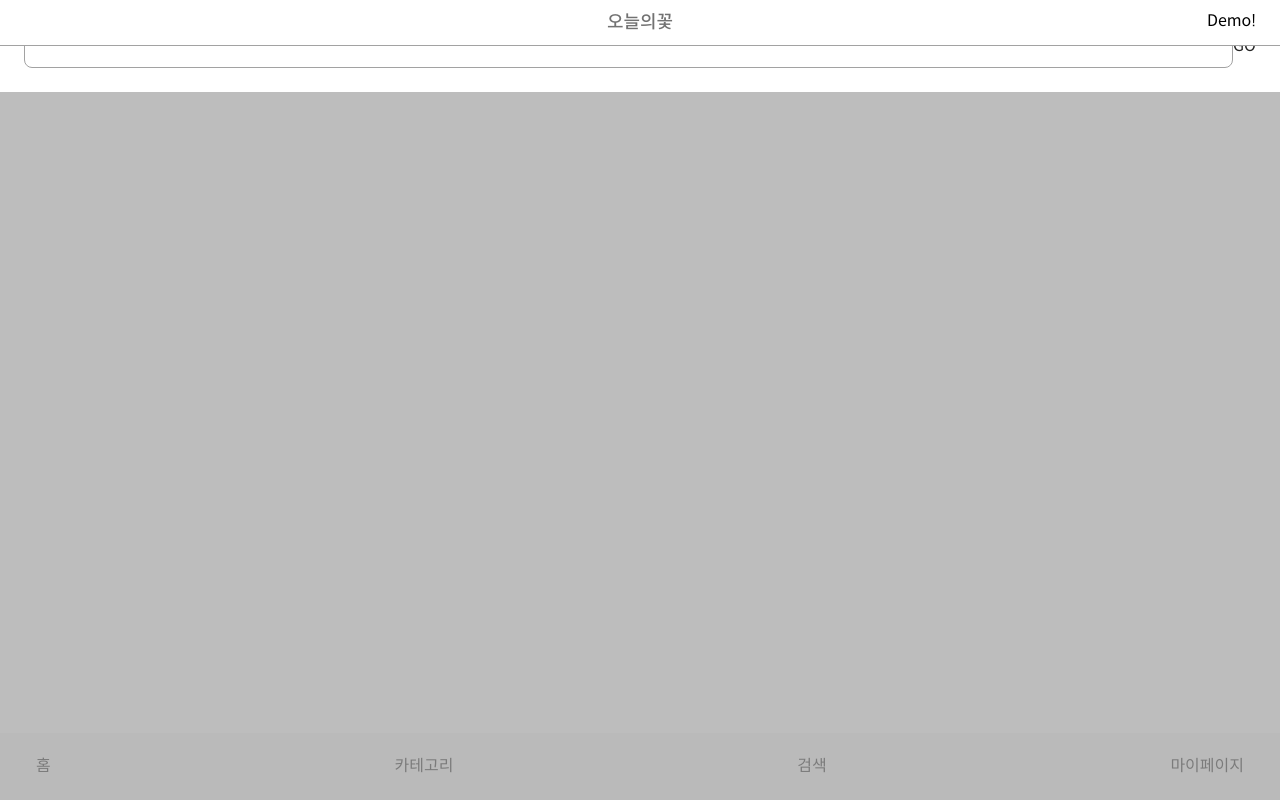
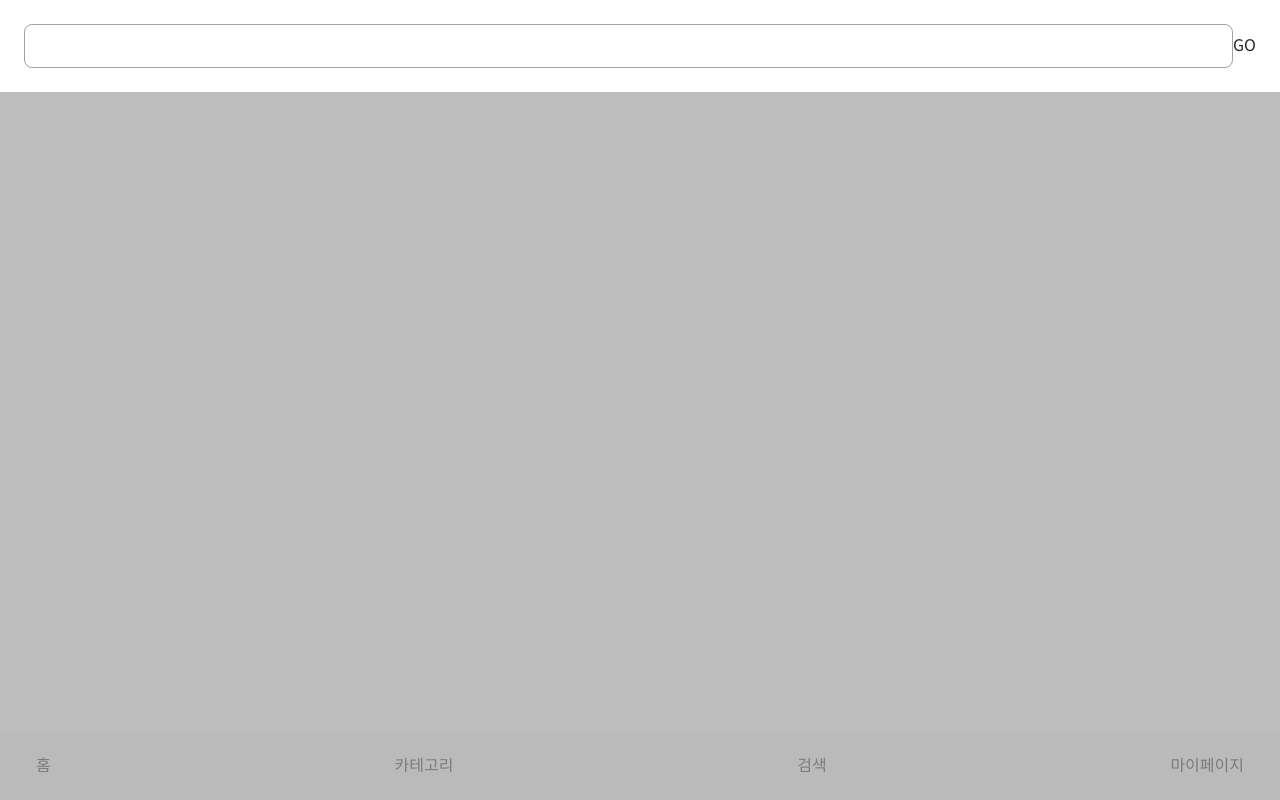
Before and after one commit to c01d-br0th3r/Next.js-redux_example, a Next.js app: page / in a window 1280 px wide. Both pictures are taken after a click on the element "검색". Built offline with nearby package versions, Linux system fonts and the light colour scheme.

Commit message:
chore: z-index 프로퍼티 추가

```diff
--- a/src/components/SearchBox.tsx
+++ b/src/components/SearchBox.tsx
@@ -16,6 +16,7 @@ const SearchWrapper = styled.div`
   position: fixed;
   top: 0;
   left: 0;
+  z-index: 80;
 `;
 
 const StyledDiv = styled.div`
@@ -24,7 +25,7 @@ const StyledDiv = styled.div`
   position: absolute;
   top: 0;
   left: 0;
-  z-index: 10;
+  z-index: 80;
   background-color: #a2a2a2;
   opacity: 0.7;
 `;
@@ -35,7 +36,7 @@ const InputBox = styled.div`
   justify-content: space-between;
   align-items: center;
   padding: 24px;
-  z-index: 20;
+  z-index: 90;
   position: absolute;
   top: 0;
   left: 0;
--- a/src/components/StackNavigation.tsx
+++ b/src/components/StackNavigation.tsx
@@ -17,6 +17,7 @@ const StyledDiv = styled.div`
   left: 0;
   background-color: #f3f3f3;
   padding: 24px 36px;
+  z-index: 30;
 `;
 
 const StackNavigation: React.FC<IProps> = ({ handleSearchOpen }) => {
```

- _What needs to be done_: Return every line above in which the string "const" occurs.

- _Solution_:
@@ -16,6 +16,7 @@ const SearchWrapper = styled.div`
 const StyledDiv = styled.div`
@@ -24,7 +25,7 @@ const StyledDiv = styled.div`
@@ -35,7 +36,7 @@ const InputBox = styled.div`
@@ -17,6 +17,7 @@ const StyledDiv = styled.div`
 const StackNavigation: React.FC<IProps> = ({ handleSearchOpen }) => {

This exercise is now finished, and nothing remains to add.